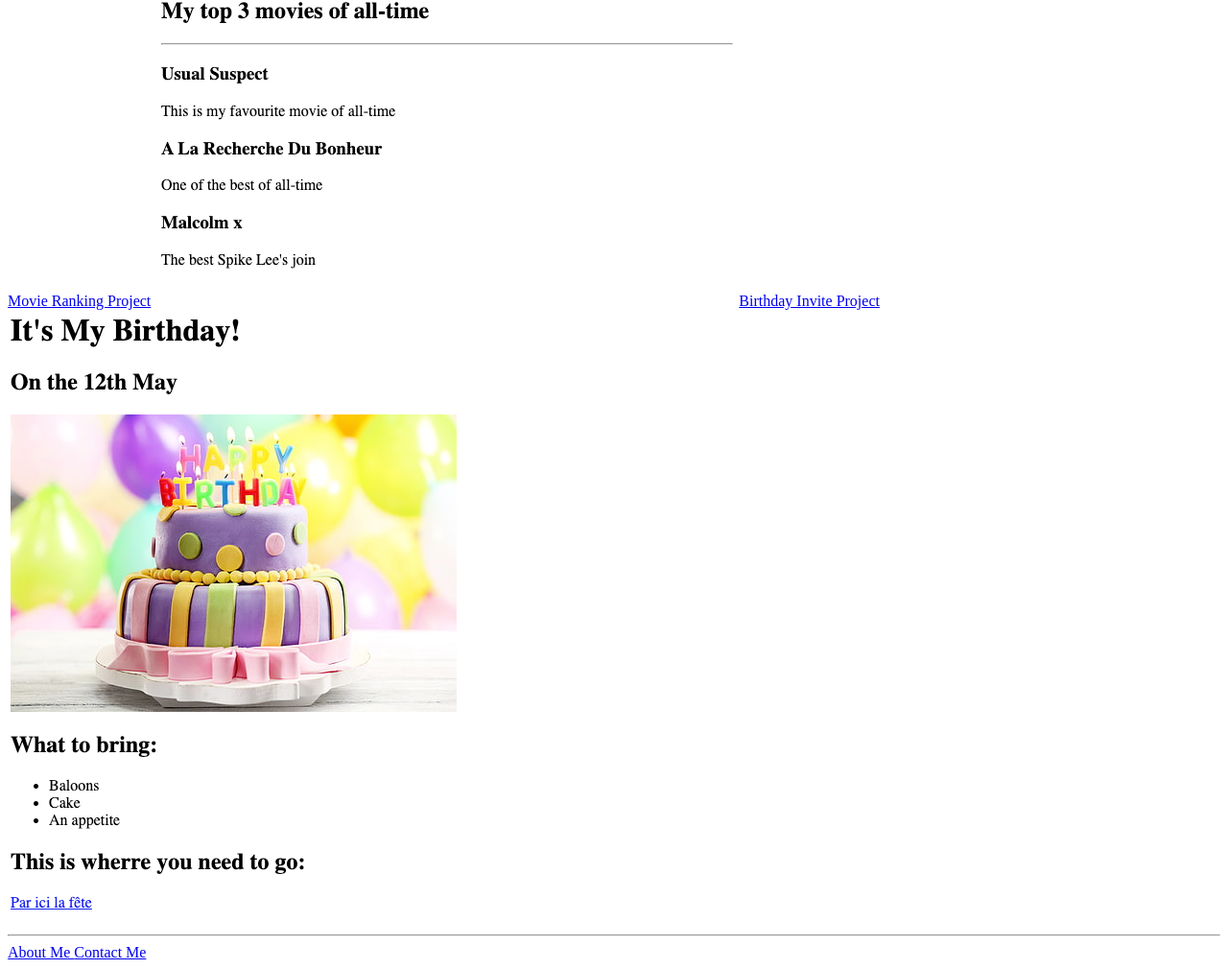
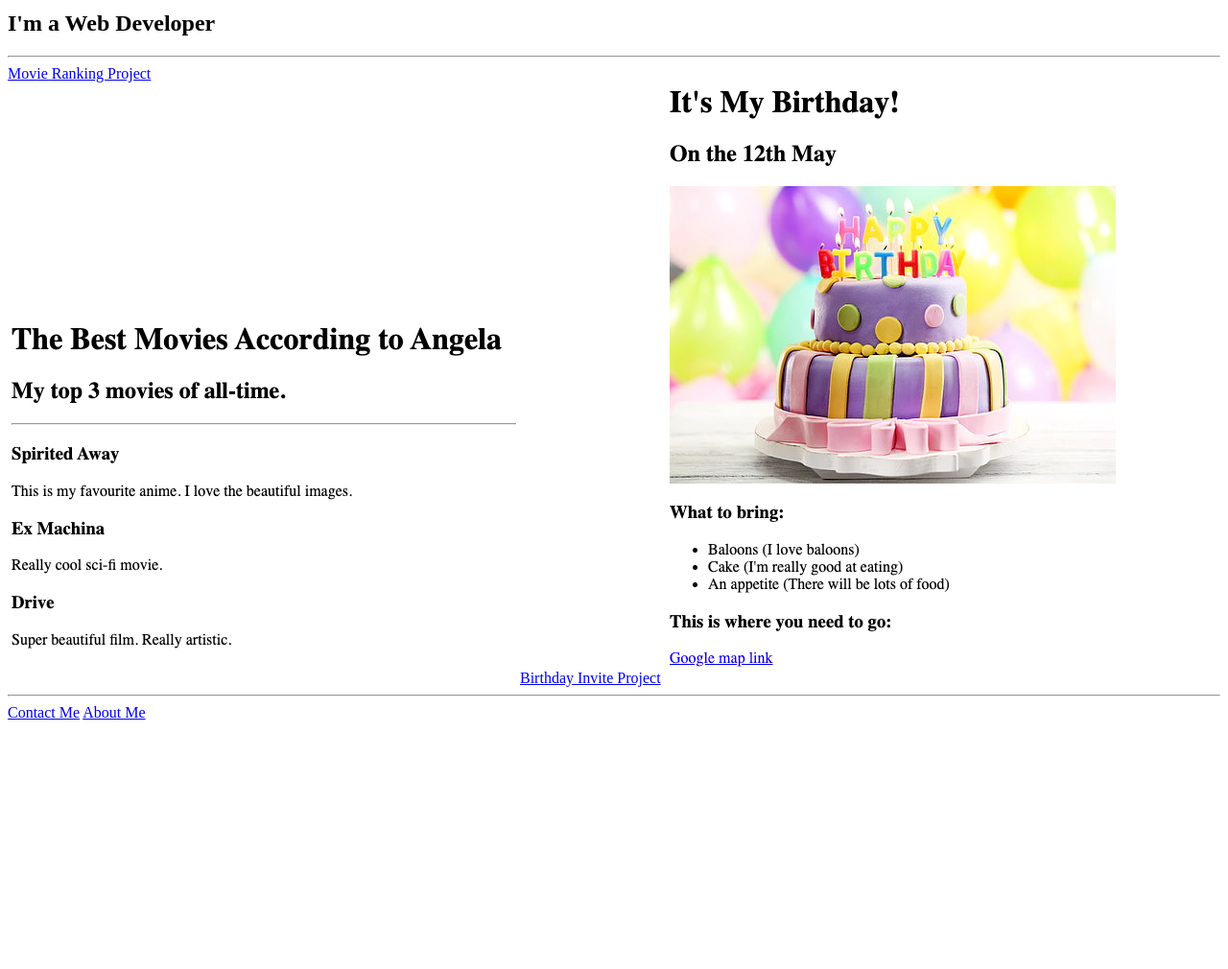
Before and after one commit to geemio/html-portfolio, a plain HTML site: page index.html in a window 1280 px wide. Shown: the part 69-1079 px from the top of the page at 96% size. After the commit the page ends 829 px from the top, so only its background shows below. Drawn offline with Linux system fonts and the light colour scheme.

Commit message:
Add files via upload

```diff
--- a/index.html
+++ b/index.html
@@ -4,23 +4,32 @@
 <head>
     <meta charset="UTF-8">
     <meta name="viewport" content="width=device-width, initial-scale=1.0">
-    <title>My Web Page</title>
+    <title>My Portfolio</title>
 </head>
 <body>
-    <!-- TODO 2: Add Your previous projects' HTML into the public folder -->
-<a href="../2.4 Movie Ranking Project/index.html">Movie Ranking Project</a>
+    <h1>Daniel GARNIER's Portfolio</h1>
+
+    <h2>I'm a Web Developer</h2>
+    <hr>
+    <a href="./public/movie-ranking.html">Movie Ranking Project</a><br>
+
+    <a href="./public/movie-ranking.html"><img src="./assets/images/Capture d’écran 2025-03-20 à 19.41.40.png" alt=""></a>
+    <a href="./public/birthday-invite.html">Birthday Invite Project</a>
+    <a href="./public/birthday-invite.html"><img src="./assets/images/Capture d’écran 2025-03-20 à 19.40.56.png" alt=""></a>
+    <hr>
+    <a href="./public/contact.html">Contact Me</a> <a href="./public/about.html">About Me</a>
+</body>
+</html>
+<!-- TODO 2: Add Your previous projects' HTML into the public folder -->
+
 <!-- TODO 3: Take screenshots of your project previews and add the images to the images folder -->
-<img src="./assets/images/Capture d’écran 2025-01-08 à 20.11.23.png" alt="movie ranking">
+
 <!-- TODO 4: Add titles/subtitles etc. -->
-<a href="../3.4 Birthday Invite Project/index.html">Birthday Invite Project</a>
+
 <!-- TODO 5: Add a link to the project pages -->
-<img src="./assets/images/Capture d’écran 2025-01-08 à 20.12.07.png" alt="">
+
 <!-- TODO 6: Add images to show the project previews
 HINT for TODO 6: You can use the height attribute set to 200 to make the image smaller:
 https://developer.mozilla.org/en-US/docs/Web/HTML/Element/img#attr-height -->
 
 <!-- TODO 7: Add the Contact Me and About Me page links -->
- <hr>
-<a href="./public/about.html">About Me </a><a href="./public/contact.html"> Contact Me</a>
-</body>
-</html>
```
Also changed, not shown: assets/images/Capture d’écran 2025-03-20 à 19.40.56.png (added), assets/images/Capture d’écran 2025-03-20 à 19.41.40.png (added).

- _WORK TO COMPLETE_: Take every line from the listing above that includes the word "href" and copy it.

- _SOLUTION_:
-<a href="../2.4 Movie Ranking Project/index.html">Movie Ranking Project</a>
+    <a href="./public/movie-ranking.html">Movie Ranking Project</a><br>
+    <a href="./public/movie-ranking.html"><img src="./assets/images/Capture d’écran 2025-03-20 à 19.41.40.png" alt=""></a>
+    <a href="./public/birthday-invite.html">Birthday Invite Project</a>
+    <a href="./public/birthday-invite.html"><img src="./assets/images/Capture d’écran 2025-03-20 à 19.40.56.png" alt=""></a>
+    <a href="./public/contact.html">Contact Me</a> <a href="./public/about.html">About Me</a>
-<a href="../3.4 Birthday Invite Project/index.html">Birthday Invite Project</a>
-<a href="./public/about.html">About Me </a><a href="./public/contact.html"> Contact Me</a>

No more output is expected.